GOAL OF THE EXERCISE:
Your answer consists of the lines in the data that contain "RedisGW". Copy each of them.

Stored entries
::::

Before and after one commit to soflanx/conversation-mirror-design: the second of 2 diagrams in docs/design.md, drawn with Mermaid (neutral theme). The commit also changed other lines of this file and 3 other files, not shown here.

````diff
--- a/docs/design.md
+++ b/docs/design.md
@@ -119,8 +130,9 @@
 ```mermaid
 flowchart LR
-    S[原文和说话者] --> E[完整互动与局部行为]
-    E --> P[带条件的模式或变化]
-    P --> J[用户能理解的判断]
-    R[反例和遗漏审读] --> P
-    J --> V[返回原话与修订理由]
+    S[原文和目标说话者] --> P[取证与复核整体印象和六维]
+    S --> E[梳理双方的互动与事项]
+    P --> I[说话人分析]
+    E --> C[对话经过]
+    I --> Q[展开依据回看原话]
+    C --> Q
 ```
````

::::

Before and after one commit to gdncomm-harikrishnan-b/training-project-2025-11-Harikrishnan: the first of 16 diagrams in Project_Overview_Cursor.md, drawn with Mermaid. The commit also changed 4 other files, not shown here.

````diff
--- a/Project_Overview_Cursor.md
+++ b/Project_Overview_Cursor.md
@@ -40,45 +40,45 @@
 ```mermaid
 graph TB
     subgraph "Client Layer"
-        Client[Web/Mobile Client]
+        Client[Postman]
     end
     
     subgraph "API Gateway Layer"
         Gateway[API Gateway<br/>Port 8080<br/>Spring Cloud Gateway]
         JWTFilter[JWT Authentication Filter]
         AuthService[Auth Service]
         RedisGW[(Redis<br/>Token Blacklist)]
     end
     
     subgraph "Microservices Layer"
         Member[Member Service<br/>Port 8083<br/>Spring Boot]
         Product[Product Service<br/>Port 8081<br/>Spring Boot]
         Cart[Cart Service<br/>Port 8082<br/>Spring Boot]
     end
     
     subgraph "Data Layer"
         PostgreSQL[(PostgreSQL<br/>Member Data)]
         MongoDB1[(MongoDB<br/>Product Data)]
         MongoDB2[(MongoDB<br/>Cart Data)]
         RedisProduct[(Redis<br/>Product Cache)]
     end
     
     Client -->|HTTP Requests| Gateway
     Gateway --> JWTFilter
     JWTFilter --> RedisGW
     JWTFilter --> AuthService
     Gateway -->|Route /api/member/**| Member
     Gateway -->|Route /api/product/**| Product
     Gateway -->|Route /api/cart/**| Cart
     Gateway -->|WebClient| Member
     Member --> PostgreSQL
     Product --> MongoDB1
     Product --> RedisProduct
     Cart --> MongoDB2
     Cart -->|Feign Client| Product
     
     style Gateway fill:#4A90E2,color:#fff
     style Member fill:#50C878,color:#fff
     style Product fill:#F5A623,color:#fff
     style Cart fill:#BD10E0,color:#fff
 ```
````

::::

COMPLETED EXERCISE:
         RedisGW[(Redis<br/>Token Blacklist)]
     JWTFilter --> RedisGW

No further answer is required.